Longtime manager Tony Gottlieb said Seals, diagnosed with lymphoma two years ago, died Wednesday night at his daughter's home in Nashville.
With England Dan and John Ford Coley, Seals had hits including "I'd Really Like to See You Tonight" and "Nights Are Forever," both in 1976. His country hits in the '80s and '90s included "Bop," ''You Still Move Me," ''Love on Arrival," and a duet with Marie Osmond, "Meet Me in Montana."
"I've loved to play and sing from the moment I knew what it was," he told The Associated Press in 1992.
Seals leaves behind wife Andi; children Jimmy, Jeremy, Holley and Jesse; brothers Jimmy (Seals & Crofts) and Eddie (Eddie & Joe) and sister Renee; and five grandchildren.
"He was very positive," said Gottlieb, Seals' manager for about 30 years. "He participated in several clinical trials to assist with research on this type of lymphoma."
Gottlieb said a major misconception about Seals is that he was a pop singer who came to country music. In reality, he said, Seals grew up singing country music and crossed into pop.
"He was raised in a very rural part of West Texas. His father was an amateur country singer, and he used to play with his dad. They were Hank Williams, Grand Ole Opry people. He was much more of a country singer than a pop singer."
Seals' older brother, Jimmy, was the Seals in Seals & Crofts, who recorded the hits "Summer Breeze" and "Diamond Girl" in the 1970s.
Until Dan Seals got sick, the brothers were working as a duo, Seals & Seals. They performed some shows and were recording an album but never finished it. The songs they did complete, about eight in all, will be released.
"In the last two years he only did like three shows," Gottlieb said. "He just didn't have the energy."
Seals, whose father was a pipefitter, was born in McCamey, Texas, and grew up in Iraan, Texas, and Dallas.
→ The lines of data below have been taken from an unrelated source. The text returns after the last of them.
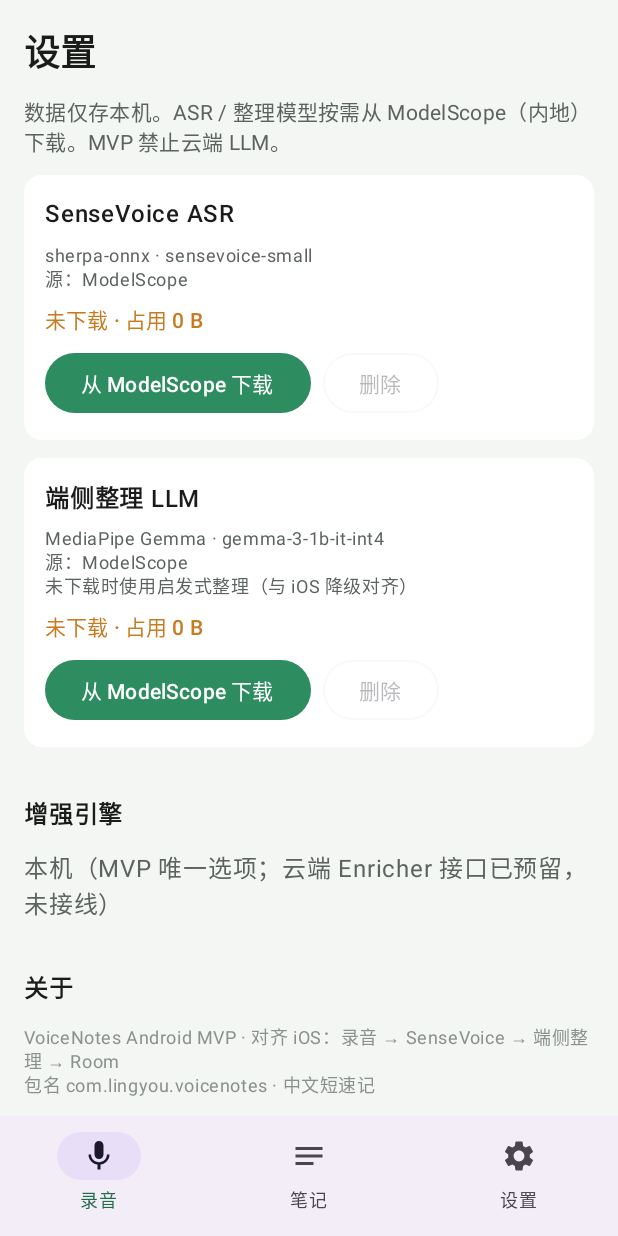
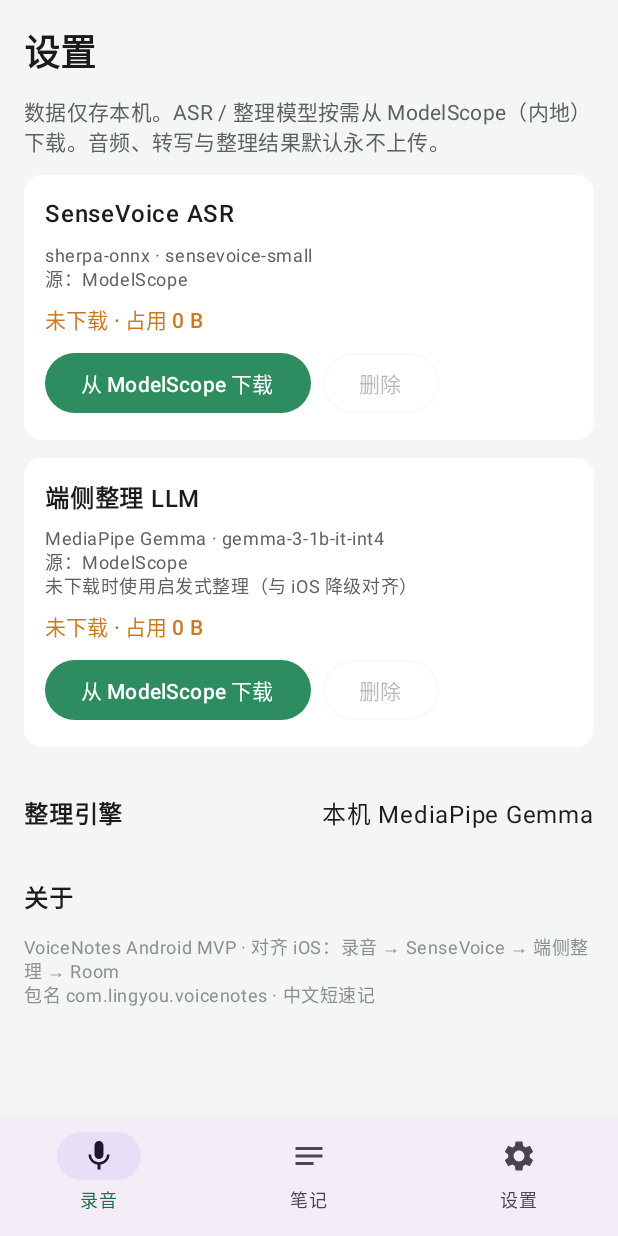
Before and after one commit to hljghost/VoiceNotes-Android, an Android app built with Jetpack Compose: the SettingsScreen screen opened through its navigation route, on a phone screen of 412 x 824 dp. Run offline under Robolectric (Android 15) with nearby library versions, the phone set to English and light mode, and no system bars.

Commit message:
Remove MVP cloud LLM copy from Settings
Drop privacy “MVP 禁止云端 LLM”, replace 增强引擎 second line with
整理引擎 / 本机 MediaPipe Gemma only.

```diff
--- a/app/src/main/java/com/lingyou/voicenotes/features/settings/SettingsScreen.kt
+++ b/app/src/main/java/com/lingyou/voicenotes/features/settings/SettingsScreen.kt
@@ -65,7 +65,7 @@ fun SettingsScreen(deps: AppDependencies) {
     ) {
         Text("设置", style = MaterialTheme.typography.headlineSmall.copy(fontWeight = FontWeight.Bold))
         Text(
-            "数据仅存本机。ASR / 整理模型按需从 ModelScope（内地）下载。MVP 禁止云端 LLM。",
+            "数据仅存本机。ASR / 整理模型按需从 ModelScope（内地）下载。音频、转写与整理结果默认永不上传。",
             color = VNColors.mist,
             style = MaterialTheme.typography.bodyMedium,
         )
@@ -150,8 +150,13 @@ fun SettingsScreen(deps: AppDependencies) {
         }
 
         Spacer(Modifier.height(8.dp))
-        Text("增强引擎", fontWeight = FontWeight.SemiBold)
-        Text("本机（MVP 唯一选项；云端 Enricher 接口已预留，未接线）", color = VNColors.mist)
+        Row(
+            modifier = Modifier.fillMaxWidth(),
+            horizontalArrangement = Arrangement.SpaceBetween,
+        ) {
+            Text("整理引擎", fontWeight = FontWeight.SemiBold)
+            Text("本机 MediaPipe Gemma", color = VNColors.ink)
+        }
 
         Spacer(Modifier.height(8.dp))
         Text("关于", fontWeight = FontWeight.SemiBold)
```
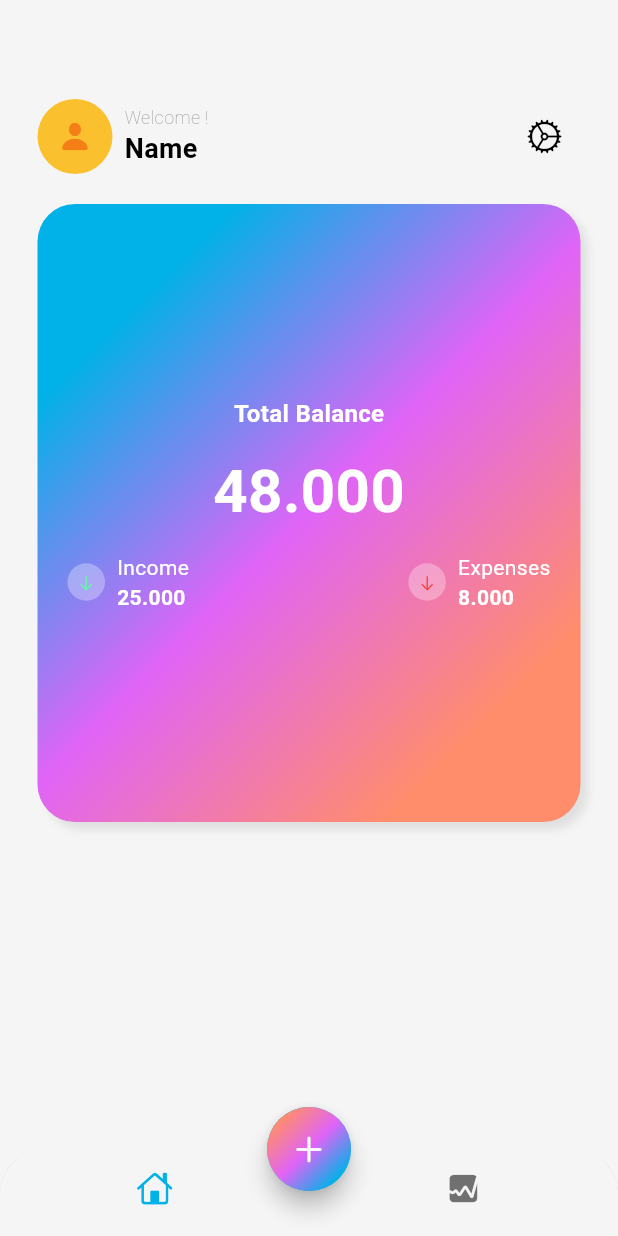
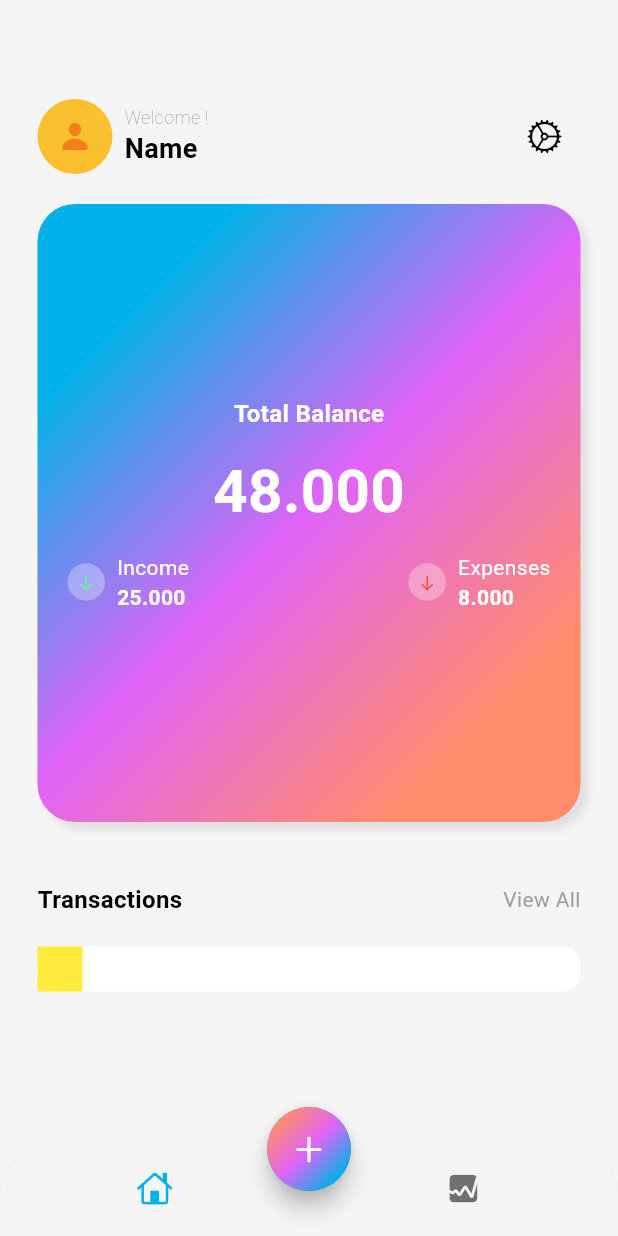
Before and after one commit to sachinsebastian1212/flutter_expense_tracker_romain_girou, a Flutter app: the screen it shows after launch, on a phone screen of 412 x 824 dp. Run offline on Flutter 3.47's test engine with Material 3 defaults, Android fonts, the light colour scheme and no system bars.

Commit message:
added list view

```diff
--- a/lib/screens/home/views/main_screen.dart
+++ b/lib/screens/home/views/main_screen.dart
@@ -174,6 +174,52 @@ class MainScreen extends StatelessWidget {
                 )
               ],
             ),
+          ),
+          const SizedBox(height: 40),
+          Row(
+            mainAxisAlignment: MainAxisAlignment.spaceBetween,
+            children: [
+              Text(
+                'Transactions',
+                style: TextStyle(
+                    fontSize: 16,
+                    fontWeight: FontWeight.bold,
+                    color: Theme.of(context).colorScheme.onSurface),
+              ),
+              GestureDetector(
+                onTap: () {},
+                child: Text(
+                  'View All',
+                  style: TextStyle(
+                      fontSize: 14,
+                      fontWeight: FontWeight.w400,
+                      color: Theme.of(context).colorScheme.outline),
+                ),
+              ),
+            ],
+          ),
+          const SizedBox(height: 20),
+          Expanded(
+            child: ListView.builder(
+              itemCount: 1,
+              itemBuilder: (context, index) {
+                return Container(
+                  decoration: BoxDecoration(
+                    color: Colors.white,
+                    borderRadius: BorderRadius.circular(12),
+                  ),
+                  child: Row(
+                    children: [
+                      Container(
+                        width: 30,
+                        height: 30,
+                        decoration: const BoxDecoration(color: Colors.yellow),
+                      )
+                    ],
+                  ),
+                );
+              },
+            ),
           )
         ],
       ),
```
His well-crafted songs tended to be insightful and graphic with lofty themes. In 1989, his music video for the song "Rage On" addressed a topic rare in country music: an interracial relationship. It showed angry youths smashing the windows of the car of a young man dating a girl of a different race. One boy hurled a beer bottle at the girl's father. The song itself was about small town values.
"When we record songs, we take chances," Seals said at the time. "We feel we are on the cutting edge of what we can do."